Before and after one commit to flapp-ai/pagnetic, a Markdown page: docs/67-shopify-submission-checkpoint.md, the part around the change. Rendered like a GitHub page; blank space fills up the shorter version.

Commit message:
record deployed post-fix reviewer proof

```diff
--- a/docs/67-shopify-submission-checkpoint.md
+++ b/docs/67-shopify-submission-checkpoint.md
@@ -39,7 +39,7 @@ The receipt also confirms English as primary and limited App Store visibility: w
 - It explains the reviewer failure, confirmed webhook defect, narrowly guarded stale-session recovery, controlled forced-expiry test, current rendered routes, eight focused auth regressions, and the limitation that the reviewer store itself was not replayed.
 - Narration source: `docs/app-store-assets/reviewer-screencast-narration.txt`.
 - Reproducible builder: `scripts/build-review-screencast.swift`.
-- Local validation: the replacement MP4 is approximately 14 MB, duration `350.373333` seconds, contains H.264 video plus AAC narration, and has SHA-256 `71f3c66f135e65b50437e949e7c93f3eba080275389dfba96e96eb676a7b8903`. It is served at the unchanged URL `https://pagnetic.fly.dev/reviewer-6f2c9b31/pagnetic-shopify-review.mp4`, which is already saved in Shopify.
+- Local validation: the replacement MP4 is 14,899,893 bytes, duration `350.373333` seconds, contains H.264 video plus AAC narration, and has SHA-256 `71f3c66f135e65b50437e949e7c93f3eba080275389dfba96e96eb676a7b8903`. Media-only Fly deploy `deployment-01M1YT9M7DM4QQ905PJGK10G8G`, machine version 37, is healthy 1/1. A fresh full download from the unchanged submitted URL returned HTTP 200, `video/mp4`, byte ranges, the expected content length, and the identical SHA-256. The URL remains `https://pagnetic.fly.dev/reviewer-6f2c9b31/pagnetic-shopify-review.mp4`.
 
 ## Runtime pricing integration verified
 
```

^^^^^^^^

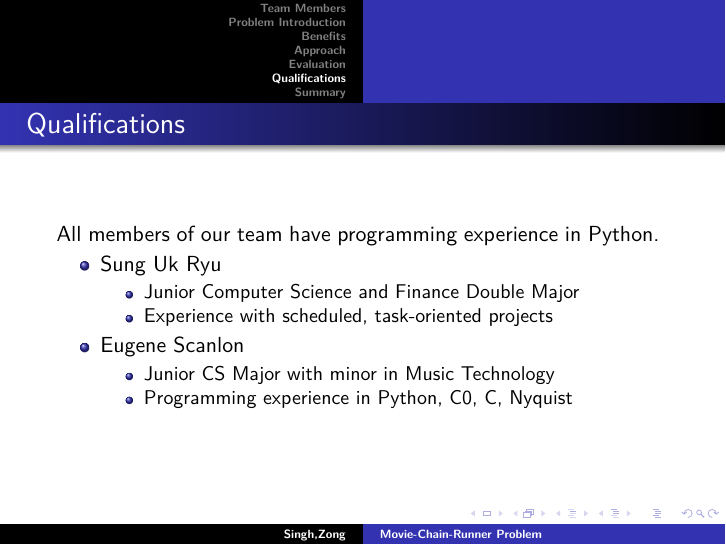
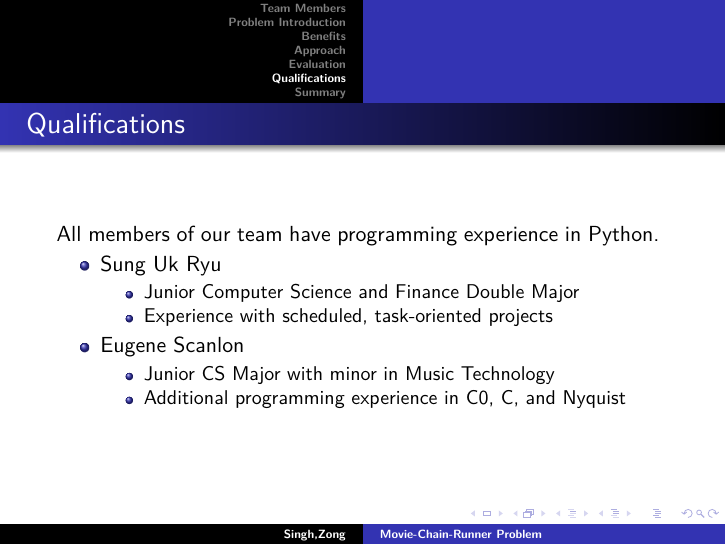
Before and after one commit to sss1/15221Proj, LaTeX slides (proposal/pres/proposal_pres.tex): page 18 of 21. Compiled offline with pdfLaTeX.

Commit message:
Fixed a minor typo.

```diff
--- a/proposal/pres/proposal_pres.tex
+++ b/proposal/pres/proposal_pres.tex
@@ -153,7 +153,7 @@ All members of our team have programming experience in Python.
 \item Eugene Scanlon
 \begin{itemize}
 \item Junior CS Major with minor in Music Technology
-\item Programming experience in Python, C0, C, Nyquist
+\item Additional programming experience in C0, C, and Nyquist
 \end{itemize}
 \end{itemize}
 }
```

^^^^^^^^

- [What the exercise asks]: Please return every line of the material above that includes "checkpoint".

- [Answer section]:
Before and after one commit to flapp-ai/pagnetic, a Markdown page: docs/67-shopify-submission-checkpoint.md, the part around the change. Rendered like a GitHub page; blank space fills up the shorter version.
--- a/docs/67-shopify-submission-checkpoint.md
+++ b/docs/67-shopify-submission-checkpoint.md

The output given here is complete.